This is the sort of sheng that separates the men from the boys and women from the girls. Think poker lounge and fine cigars, in fact I lit up a cigar and this tea cuts right through. Lingers on the palate smoking up your tongue. Short steeps and yes it is still bitter if you steep too long, I am at ten steeps now, and still not past 20 seconds but then I packed the pot full so it will likely go on. The tea is not your floral,orchid, write home to mother tea. This is deal the cards or you’re out.
Still only 9 years in for age on this. I am not sure my own storage will do anything to improve this further. It would need a careful humidity, the nest shaped tuo isn’t too difficult to pry apart as it would have been a few years ago. The leaves are whole if you can be careful and digging around I found several 1 bud/1 leaf sets, green after a few steeps with orange around the edges, just what I want to see. However, this is one of those tuos probably meant for like Tibet or wherever, it is not subtle by any stretch.

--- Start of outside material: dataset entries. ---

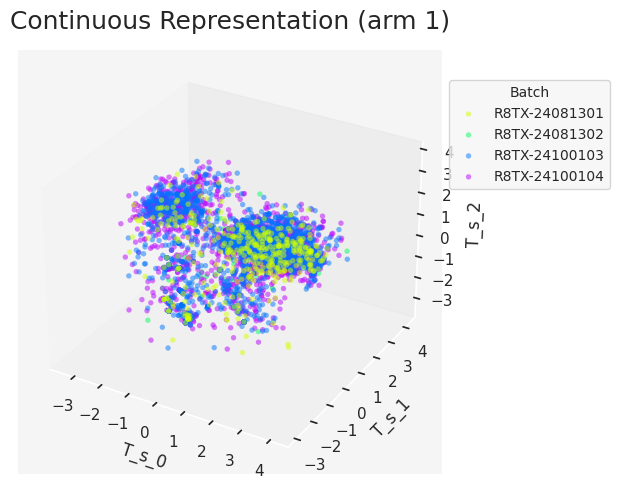
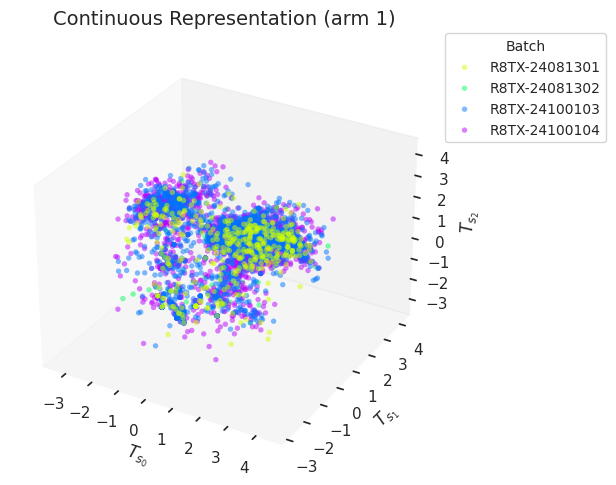
The notebook cell's code change between the first figure and the second:
--- before
+++ after
@@ -16,5 +16,5 @@
 
     sns.set_theme()
-    sns.set(rc={'axes.facecolor':'whitesmoke'})
+    sns.set(rc={'axes.facecolor':'white'})
 
     if mixvae.state_dim == 2:
@@ -35,13 +35,13 @@
                         outcome['state_mu'][arm][indices, 2],
                         color=clr, edgecolor='none', s=m_size, alpha=alp, label=lbl)
-        axs.set_xlabel(f'T_s_{0}')
-        axs.set_ylabel(f'T_s_{1}')
-        axs.set_zlabel(f'T_s_{2}')
+        axs.set_xlabel(r'$T_{s_0}$')
+        axs.set_ylabel(r'$T_{s_1}$')
+        axs.set_zlabel(r'$T_{s_2}$')
         
 
-    axs.set_title(f'Continuous Representation (arm {arm+1})', fontsize=18, pad=15)
+    axs.set_title(f'Continuous Representation (arm {arm+1})', fontsize=14, pad=15)
     axs.grid(False)
     # place legend outside of plot
-    axs.legend(loc='center left', bbox_to_anchor=(1, .8), fontsize=10, title='Batch', title_fontsize=10)
+    axs.legend(loc='center left', bbox_to_anchor=(1, .9), fontsize=10, title='Batch', title_fontsize=10)
     fig.tight_layout()
     plt.savefig(selected_model_file + f'/state_mu_K_{model_order}_arm_{arm}.png', dpi=600)

Commit: Update - notebooks for single platform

Not sour, but it is a man’s and strong woman’s tea. Cowboy hat and britches, people. Just what I have been looking for.
Flavors: Spices, Tobacco, Whiskey, Wood
I bought this tea several years ago and was not impressed. Not realizing that I had already tried it, I bought another tuocha and was thoroughly impressed the second time around! Prepared in a gaiwan, the first 3 steepings were rich and creamy, dark with notes of coca and molasses. The following few steepings opened up with the sweetness spreading out and hints of floral earthiness coming out. The tea leaves to not steep very many times, but this is a great tea.
This variety is often touted as one of the best ripe pu-erh’s out there, but I must say it did not live up to the hype. That’s not to say this tea is not good, in fact it is very good, but not the best. I have had 5-10 variteies that I enjoy more, but the Golden Needle White Lotus is indeed an excellent tea. For me it’s lacking in complexity. The tea liquor is smooth and sweet and goes down with almost no effort or resistence. The taste is slightly malty, sweet, with very little earthy taste. Again, there is very little complexity which was disappointing, but this is still a top notch Dayi tea. At the price though… I’m not sure I’ll be buying another cake. I’ll just ration out the one I have now. :)